Indian food is incomplete without spices and condiments. The flavour and aroma of these spices have a central place in Indian food. Mixed masala spice up the flavour and aroma of Indian cooking. It consists of many ingredients. That is why contamination and adulteration are common in the market. Instances of adulteration of spices are becoming common. Purity is a matter of concern to millions of Indians. Spices mixed with food colour, starch, sawdust, brick powder, and other stuff are being sold through unorganized distribution channels across the country. This situation and cases of adulteration are being heard in judicial courts across India. There exists no law apparently that can seal the factory until the matter is sub judice and a verdict is pronounced against the manufacturer of such adulterated spices.
Adulteration usually refers to the mixing of inferior and sometimes harmful quality substances with food or drink intended to be sold. Generally, people tend to buy loose spices from the local grocery store, if branded and packaged spices are not available. Purchasing loosely sold spices from the neighbourhood kirana store increases the chance that the spices have been adulterated, as it is very easy to add sub-standard materials to the spices and the customer will rarely figure it out. Spices in India also often contain pesticides higher than the safe limits.

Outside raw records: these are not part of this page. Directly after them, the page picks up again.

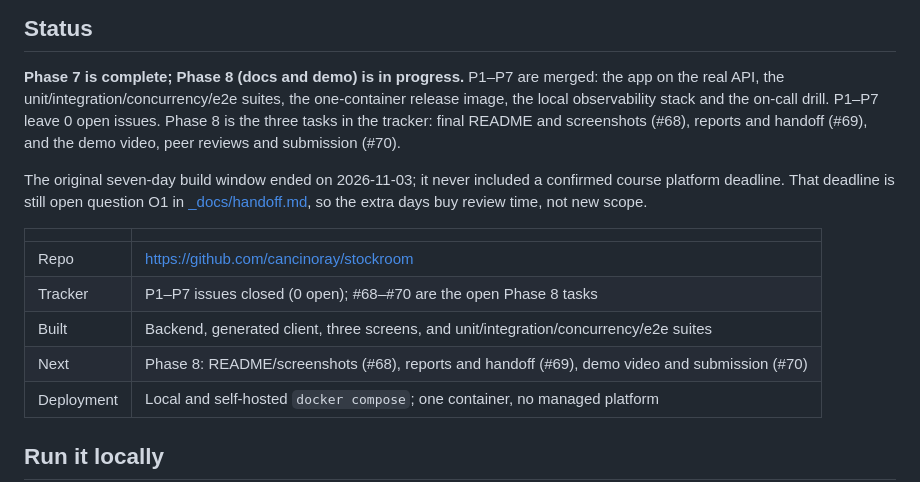
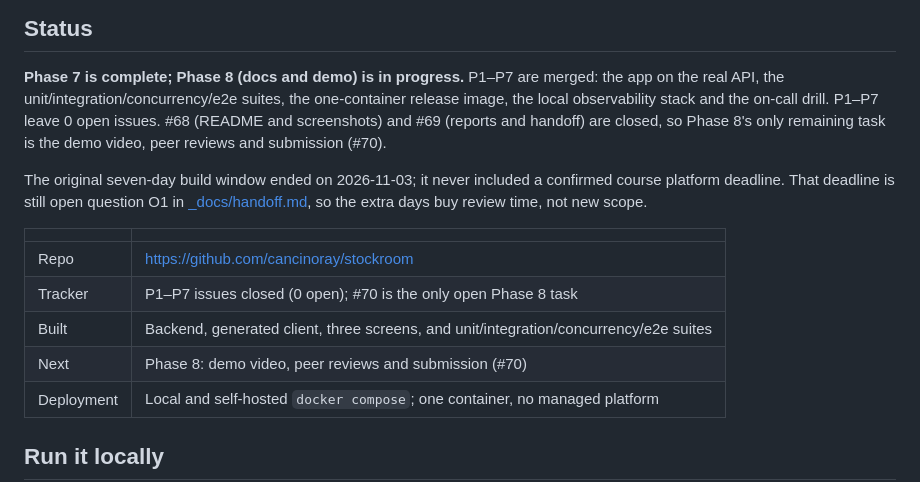
Before and after one commit to cancinoray/stockroom, a Markdown page: README.md, the part around one of its changes. Rendered like a GitHub page.

```diff
--- a/README.md
+++ b/README.md
@@ -119,9 +121,9 @@ flowchart LR
 
 **Phase 7 is complete; Phase 8 (docs and demo) is in progress.** P1–P7 are merged: the app on the
 real API, the unit/integration/concurrency/e2e suites, the one-container release image, the local
-observability stack and the on-call drill. P1–P7 leave 0 open issues. Phase 8 is the three tasks in
-the tracker: final README and screenshots (#68), reports and handoff (#69), and the demo video,
-peer reviews and submission (#70).
+observability stack and the on-call drill. P1–P7 leave 0 open issues. #68 (README and screenshots)
+and #69 (reports and handoff) are closed, so Phase 8's only remaining task is the demo video, peer
+reviews and submission (#70).
 
 The original seven-day build window ended on 2026-11-03; it never included a confirmed course
 platform deadline. That deadline is still open question O1 in
@@ -130,9 +132,9 @@ platform deadline. That deadline is still open question O1 in
 |            |                                                                                               |
 | ---------- | --------------------------------------------------------------------------------------------- |
 | Repo       | https://github.com/cancinoray/stockroom                                                       |
-| Tracker    | P1–P7 issues closed (0 open); #68–#70 are the open Phase 8 tasks                              |
+| Tracker    | P1–P7 issues closed (0 open); #70 is the only open Phase 8 task                              |
 | Built      | Backend, generated client, three screens, and unit/integration/concurrency/e2e suites         |
-| Next       | Phase 8: README/screenshots (#68), reports and handoff (#69), demo video and submission (#70) |
+| Next       | Phase 8: demo video, peer reviews and submission (#70)                                       |
 | Deployment | Local and self-hosted `docker compose`; one container, no managed platform                    |
 
 ## Run it locally
```
Also changed, not shown: other parts of README.md (+10 -8 lines), _docs/ai-usage-report.md (+54 -0 lines), _docs/screenshots/inventory.png, _docs/screenshots/orders.png, _docs/screenshots/place-order.png, 9 other files.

To avoid this, FSSAI took steps by bringing standards for Masala Mixes in the Food Safety and Standards (Food Products Standards and Food Additives) Regulations, 2011.

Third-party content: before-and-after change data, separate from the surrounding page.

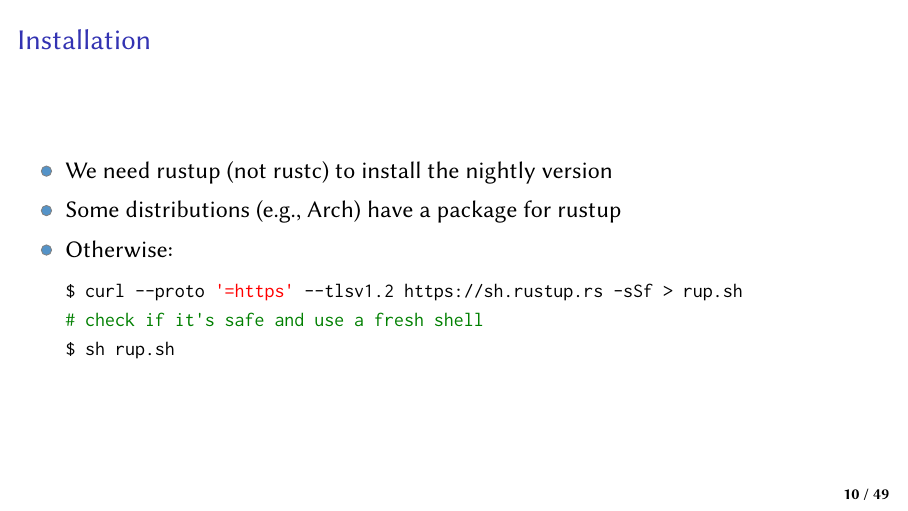
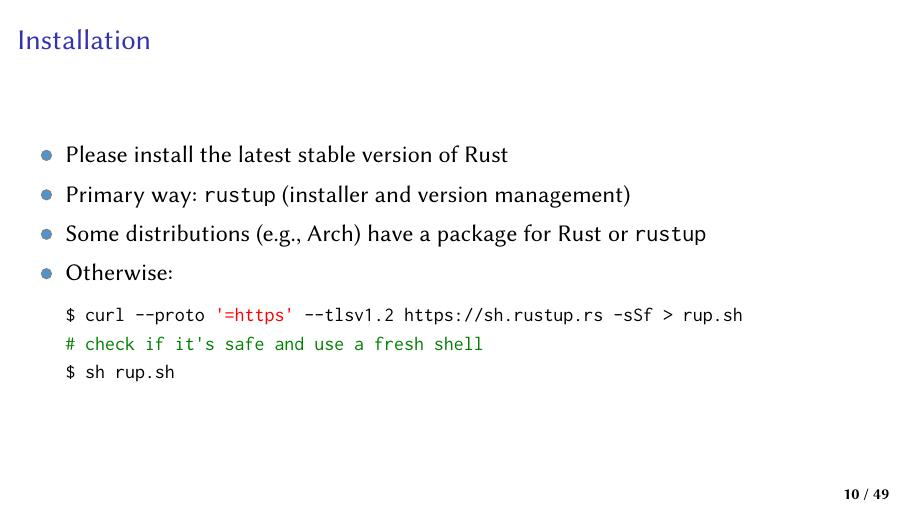
Before and after one commit to Nils-TUD/sysprog-rust, LaTeX slides (slides/main.tex, which reads slides/getting-started.tex): page 18 of 85. Compiled offline with pdfLaTeX.

Commit message:
We don't need the nightly version anymore.

```diff
--- a/slides/getting-started.tex
+++ b/slides/getting-started.tex
@@ -4,8 +4,9 @@
     \frametitle{Installation}
 
     \begin{itemize}
-        \item We need rustup (not rustc) to install the nightly version
-        \item Some distributions (e.g., Arch) have a package for rustup
+        \item Please install the latest stable version of Rust
+        \item Primary way: \texttt{rustup} (installer and version management)
+        \item Some distributions (e.g., Arch) have a package for Rust or \texttt{rustup}
         \item Otherwise:
 \begin{lstlisting}[language=bash]
 $ curl --proto '=https' --tlsv1.2 https://sh.rustup.rs -sSf > rup.sh
```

The specifications of Mixed Masala according to the regulations:
MIXED MASALA (WHOLE) is an authentic mixture of clean, dried and sound aromatic herbs and spices. It can also contain dried vegetables or fruits, garlic, ginger, poppy seeds, oilseeds, and curry leaves. It shall be free from added colouring matter. It shall be free from mould growth and insect infestation. The proportion of extraneous matter shall not exceed five per cent by weight, out of which the proportion of organic matter including foreign edible seeds and the inorganic matter shall not exceed three per cent and two per cent respectively.

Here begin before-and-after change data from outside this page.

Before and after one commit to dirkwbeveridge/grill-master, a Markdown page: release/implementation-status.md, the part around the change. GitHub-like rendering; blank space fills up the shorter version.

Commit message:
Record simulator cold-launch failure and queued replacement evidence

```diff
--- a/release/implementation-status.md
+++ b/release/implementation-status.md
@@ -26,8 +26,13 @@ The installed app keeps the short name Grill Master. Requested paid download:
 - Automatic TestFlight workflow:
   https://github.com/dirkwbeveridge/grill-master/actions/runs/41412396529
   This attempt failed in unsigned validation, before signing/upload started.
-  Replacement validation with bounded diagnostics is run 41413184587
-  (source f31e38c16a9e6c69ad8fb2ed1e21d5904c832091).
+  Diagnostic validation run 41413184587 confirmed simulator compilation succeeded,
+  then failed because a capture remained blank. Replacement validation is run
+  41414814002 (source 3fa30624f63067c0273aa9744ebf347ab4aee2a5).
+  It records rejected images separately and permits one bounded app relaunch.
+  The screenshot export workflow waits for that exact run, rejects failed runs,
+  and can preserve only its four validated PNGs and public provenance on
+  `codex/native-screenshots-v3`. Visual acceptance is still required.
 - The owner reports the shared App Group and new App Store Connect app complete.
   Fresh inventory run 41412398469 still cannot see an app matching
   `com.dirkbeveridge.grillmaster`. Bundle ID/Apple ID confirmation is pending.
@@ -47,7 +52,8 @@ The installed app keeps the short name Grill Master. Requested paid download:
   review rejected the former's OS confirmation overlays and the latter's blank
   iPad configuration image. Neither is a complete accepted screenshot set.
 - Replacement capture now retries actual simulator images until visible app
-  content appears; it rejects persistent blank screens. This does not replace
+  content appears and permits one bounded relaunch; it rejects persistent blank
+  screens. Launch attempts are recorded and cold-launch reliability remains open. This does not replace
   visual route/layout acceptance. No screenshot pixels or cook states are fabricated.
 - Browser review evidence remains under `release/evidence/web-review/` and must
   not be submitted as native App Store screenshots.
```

So, check your Mixed Masala spices before buying there could be dung, sand, husk, and colour mixed with it. Always stick to the trusted brands from your trusted retailers or grind your spices at home, provided you get the pure raw spices. To ensure safety, test and use some masala brands yourself and stick to the better ones. However, we have experienced that renowned FMCG companies keep up to their reputation and do not indulge in malpractices like adulteration, making their spices safer and as per quality standards. Still, consumers should look out for the AGMARK logo approved by FSSAI while buying processed and powdered spices.